LR: Yeah…I’m trying to remember how I approached that.  It was one of those roles where I just basically tried to detach myself from all human emotion and sentiment.  (Laughs)  It wasn’t like trying to be an alien; it was just trying not to be human.  Playing somebody who was in this body, but not attached to this body.  My character was called 'The Friendly Man' – he didn't even have a name.  It’s challenging doing that kind of stuff because you’re at the mercy of the director and the movie as to how it lands.    

"The Chronicles of Riddick" seemed like a very large-scale production – was it daunting to shoot?
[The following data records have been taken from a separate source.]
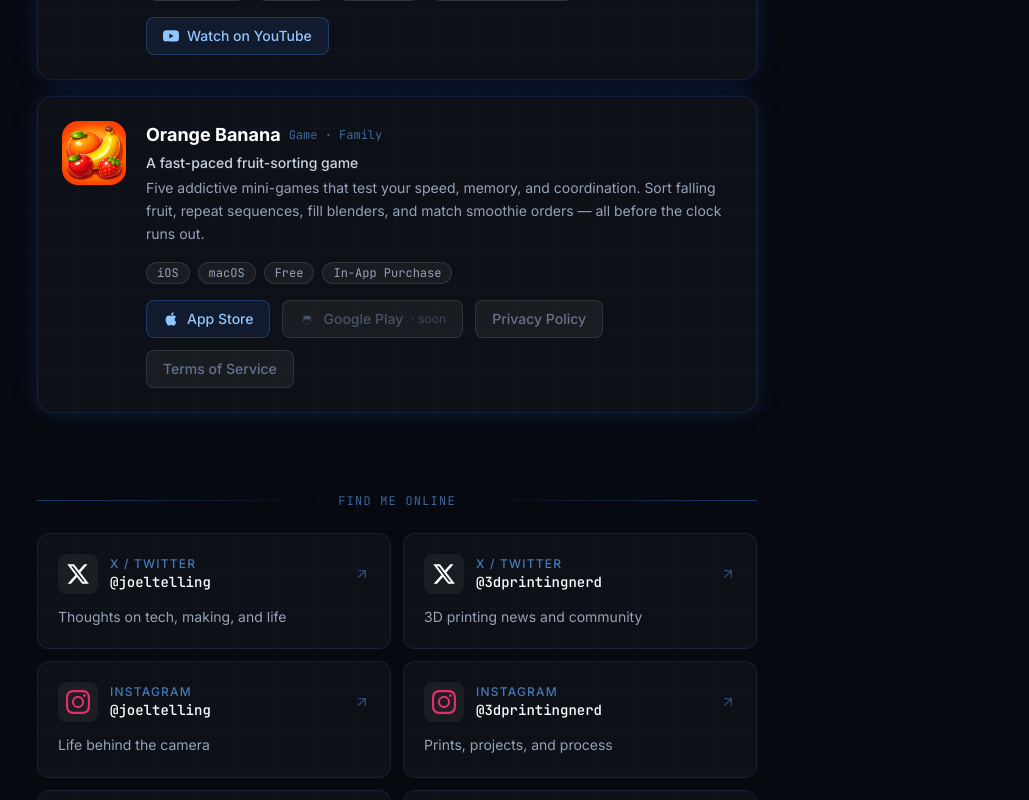
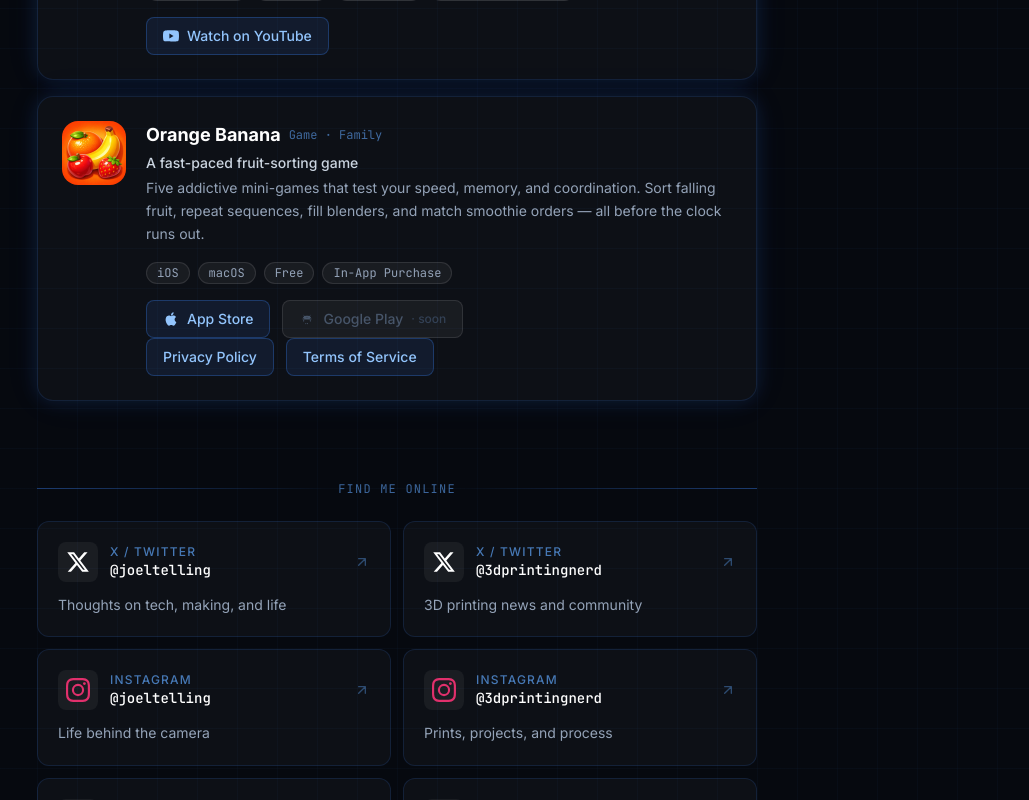
Before and after one commit to joeltelling/joeltelling-website, a Next.js app: page / in a window 1280 px wide. Shown: the part 1152-1952 px from the top of the page, without its empty margins (243-1272 px from the left). Built offline with nearby package versions, Linux system fonts and the light colour scheme.

Commit message:
Move legal buttons to second row, match style of platform buttons
Co-Authored-By: Claude Sonnet 4.6 <noreply@anthropic.com>

```diff
--- a/app/page.tsx
+++ b/app/page.tsx
@@ -241,7 +241,7 @@ function ProjectCard({ project }: { project: AppProject }) {
             ))}
           </div>
 
-          {/* Platform buttons + legal links */}
+          {/* Platform buttons */}
           <div className="flex flex-wrap gap-3">
             {project.platforms.map((platform) =>
               platform.available ? (
@@ -273,16 +273,22 @@ function ProjectCard({ project }: { project: AppProject }) {
                 </span>
               )
             )}
-            {project.legalLinks?.map((link) => (
+          </div>
+
+          {/* Legal links */}
+          {project.legalLinks && (
+            <div className="flex flex-wrap gap-3">
+              {project.legalLinks.map((link) => (
                 <Link
                   key={link.href}
                   href={link.href}
-                className="inline-flex items-center gap-1.5 rounded-lg border border-white/10 bg-white/5 px-4 py-2 text-sm font-medium text-slate-500 transition-all hover:border-white/20 hover:text-slate-400"
+                  className="inline-flex items-center gap-2 rounded-lg border border-blue-500/30 bg-blue-500/10 px-4 py-2 text-sm font-medium text-blue-300 transition-all hover:border-blue-500/60 hover:bg-blue-500/20"
                 >
                   {link.label}
                 </Link>
               ))}
             </div>
+          )}
         </div>
       </div>
     </div>
```
Lines whose indentation alone changed are shown as unchanged.
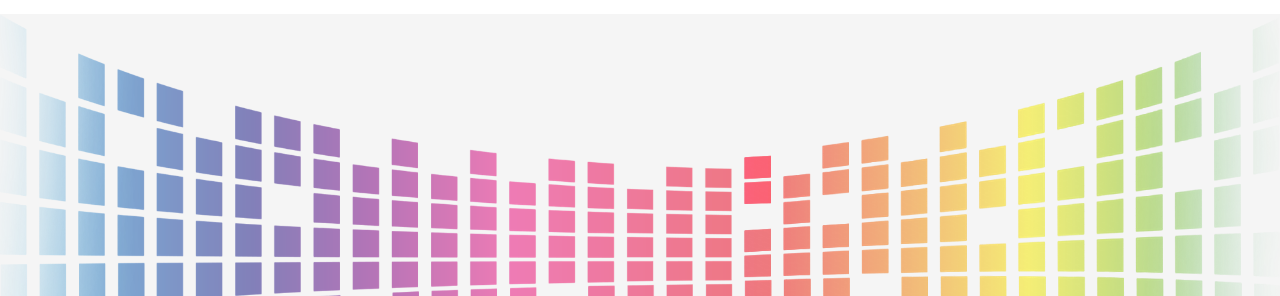
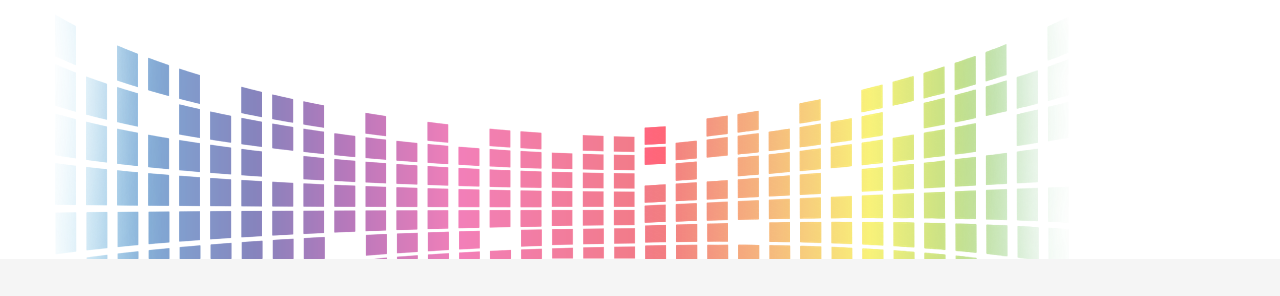
Before and after one commit to itsneedtoknow/lismedia, a website built with webpack: page src/index.html in a window 1280 px wide. Shown: the part 111-407 px from the top of the page. Built offline with nearby package versions, Linux system fonts and the light colour scheme.

Commit message:
feat: edit main_preview section

```diff
--- a/src/index.html
+++ b/src/index.html
@@ -75,7 +75,9 @@
         </div>
     </header>
     <main class="main">
-        <div class="main__preview"></div>
+        <div class="main__preview">
+            <div class="main__preview__container _container"></div>
+        </div>
            <section class="ads_section section section_pt40 section_pb80 _container">
             <div class="ads__title-block section__title-block section__title-block_mb50">
                 <h1 class="ads__title section-title section-title_mb10 section-title_mt10">РЕКЛАМА НА РАДИО</h1>
--- a/src/scss/_main.scss
+++ b/src/scss/_main.scss
@@ -4,21 +4,26 @@
 .main {
 
     &__preview {
-        background-image: url('../assets/img/preview.png');
-        background-size: contain;
-        background-repeat: no-repeat;
-        width: 100%;
-        height: 348px;
-        margin: 0 auto;
+        background-color: white;
+
+        &__container{
+            background-image: url('../assets/img/preview.png');
+            background-size: contain;
+            background-repeat: no-repeat;
+            // width: 100%;
+            height: 245px;
+            margin: 0 auto;
 
         @include xs{
             width: 70%;
-            height: 170px;
+            height: 140px;
             padding: 0 20px;
           }
           @include xs{
             padding: 0 10px;
           }
+        }
+
     }
     // -----------------УСЛУГИ---------------
     .ads__content {
```
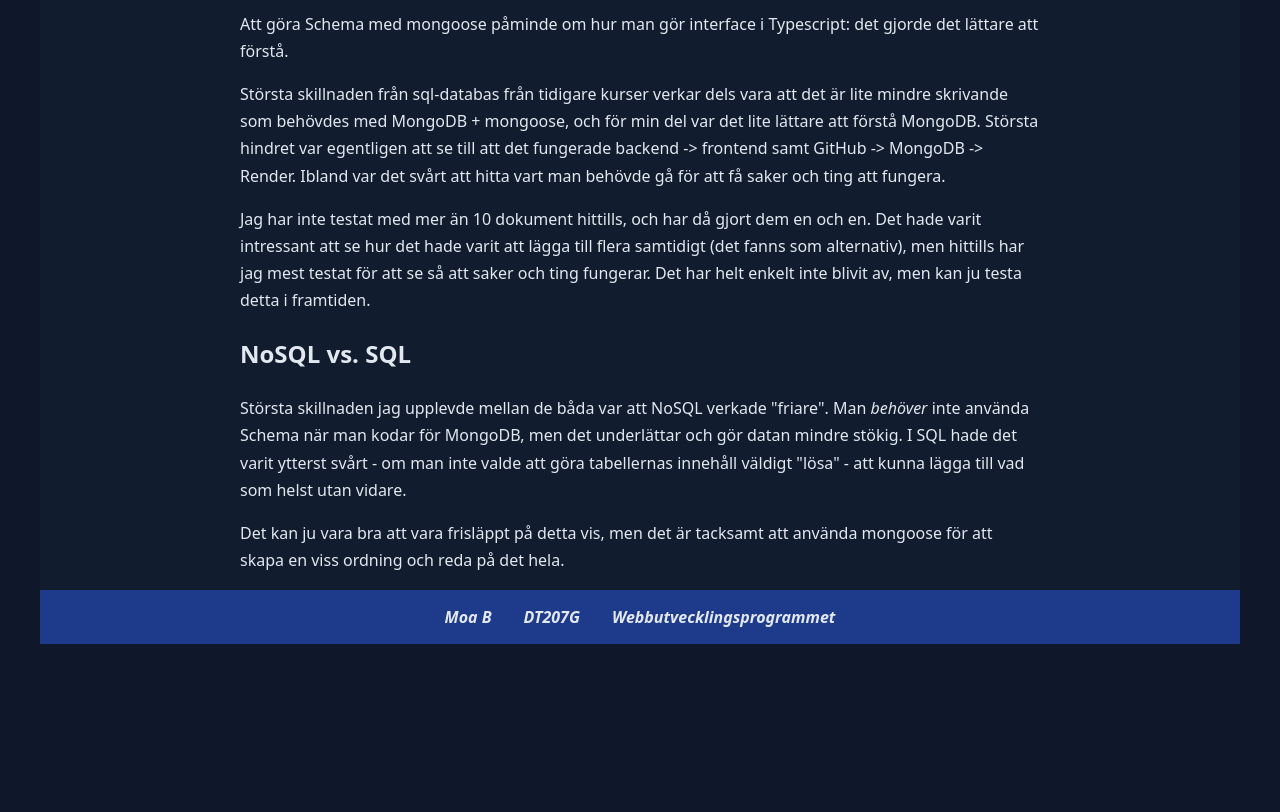
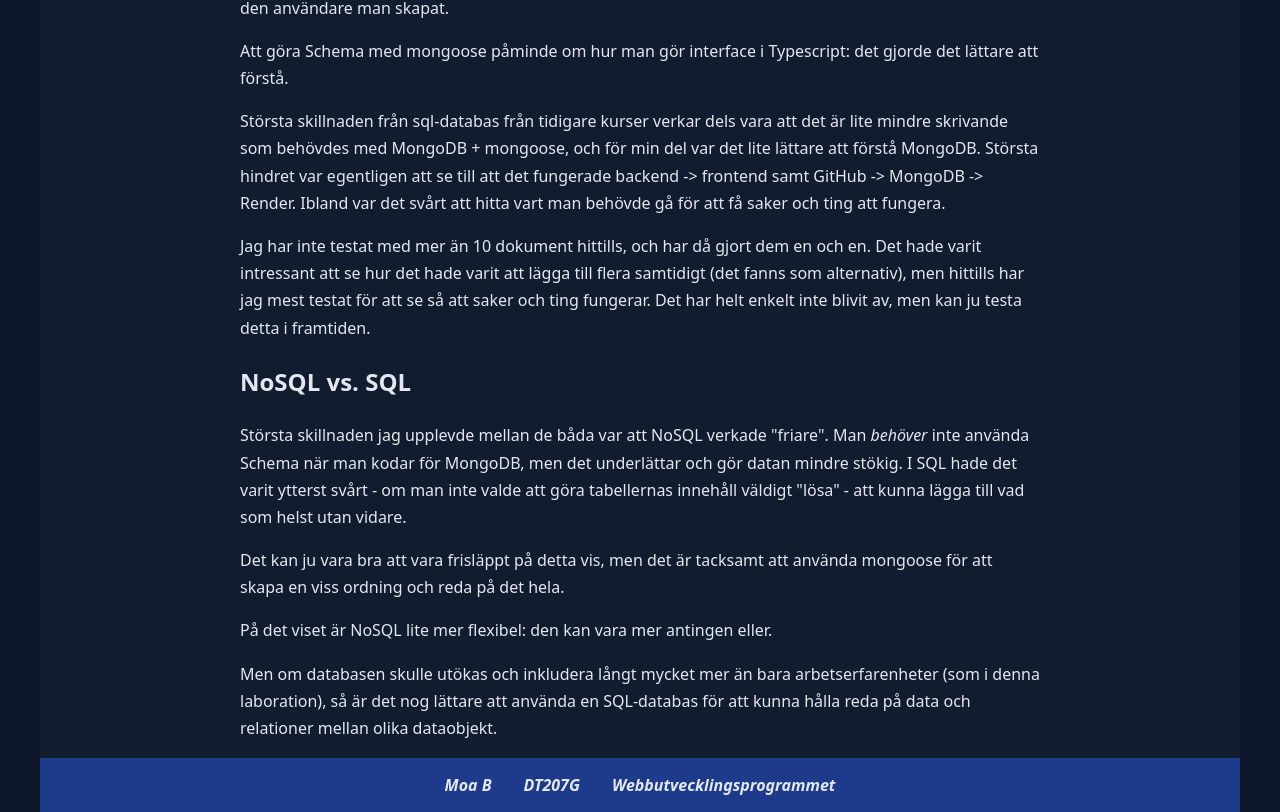
Before and after one commit to Kiim94/Labb3-Frontend-NoSql, a website built with Vite: page about.html in a window 1280 px wide. Shown: the part 1060-1872 px from the top of the page. Before the commit the page ends 1704 px from the top, so only its background shows below. Built offline with nearby package versions, Linux system fonts and the light colour scheme; no server answers.

Commit message:
Lagt till mer i about

```diff
--- a/about.html
+++ b/about.html
@@ -30,6 +30,7 @@
       <li>NodeEnv</li>
       <li>Postman - för att kontrollera api</li>
       <li>Vite (för frontend)</li>
+      <li>Netlify: brukar bara använda GitHub för publicering. Testar Netlify denna gång</li>
     </ul>
     <h2>Vad jag lärt mig:</h2>
     <p>Till en början kändes det problematiskt - som alltid när något nytt ska läras in. Vad ska vart? Vad kan jag ändra på från föregående uppgift?</p>
@@ -58,7 +59,9 @@
         utan vidare.
       </p>
       <p>Det kan ju vara bra att vara frisläppt på detta vis, men det är tacksamt att använda mongoose för att skapa en viss ordning och reda på det hela.</p>
-
+      <p>På det viset är NoSQL lite mer flexibel: den kan vara mer antingen eller.</p>
+      <p>Men om databasen skulle utökas och inkludera långt mycket mer än bara arbetserfarenheter (som i denna laboration), så är det nog lättare att använda en SQL-databas
+        för att kunna hålla reda på data och relationer mellan olika dataobjekt.
       </p>
     </div>
   </main>
```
LR: That was like going on a big adventure with David Twohy and Vin.  They’d been cooking that thing up for a while and they were just playing Dungeons and Dragons and having a ball creating this whole Universe and Underverse and Necromongers.  A lot of the time I didn’t know what was up or down, but it was a hell of a fun thing to do.  Plus I’ve worked on a couple of big budget films, but nothing quite like that.  The scale of it just blew me away.  You walked on the set and there were miles of set that you were working on – the whole concept was kind of breathtaking.  I’m fascinated by that movie because it didn't seem to do very well critically, but I don't know anybody who hasn't seen it.  Everybody has watched it and people talk about it to no end. 



There’s much secrecy over the actual directing style of famed filmmaker Christopher Nolan.  What did you think of him when you did "Batman Begins" and specifically what is his process directing on-set?

LR: I didn’t actually have that much time on the set - it’s not a huge character.  But I still remember being very impressed by Chris because what’s great as an actor is when you work with a director who is very precise and clear about what they are doing.  And I was very aware of the fact that he was working on a huge scale with millions of dollars and big sets and effects, but when it came to your bit that’s all that mattered.  That little moment – and he was there for it.  When I actually did my dying, which was suppose to be to the young Bruce who was underage and had to go home, I was holding Chris’s hand.  (Laughs)  He was there for me and I have such respect for his work.  But that’s what I love about his process – he doesn’t inhibit you at all.  If I had the chance to work with him again I would do it in a heartbeat.

"Find Me Guilty" had you both working again with Vin Diesel and famed helmer Sidney Lumet – what was your experience doing that film?

LR: That was awesome.  I mean to work with Sidney, he’s a legend and his process is very different from someone like Chris Nolan.  He works it like a play, he rehearses it like a play and then when you get out there on the set and he’s like one take and your done – you move on.  You trust him.  He’s fast and a ball of energy.  It was nice time being with all these amazing actors in New York – being this Brit allowed into this world was incredible.  And it was very interesting for me to work with Vin on something so radically different from Chronicles of Riddick – he was wonderful in the role.  There we were on this huge set with money and the Hollywood thing and then we were down to hardly any money on this Sidney Lumet nitty-gritty movie where you’re in at seven in the morning and bang you’re done by five.  No messing around.

So what’s coming up for you next?

LR: I shot a pilot for ABC, which I’m a bit confused about what the actual title is – I heard it was called "Chosen."  It’s directed by Roland Emmerich - the master of disaster himself - and it’s his idea and concept for the show that’s a supernatural thriller about good and evil set in contemporary modern day New York.  I get to play a very ambitious Senator who’s got his eye on The White House.  I just shot it a few weeks ago and I loved working with Roland – I hope the show gets picked up.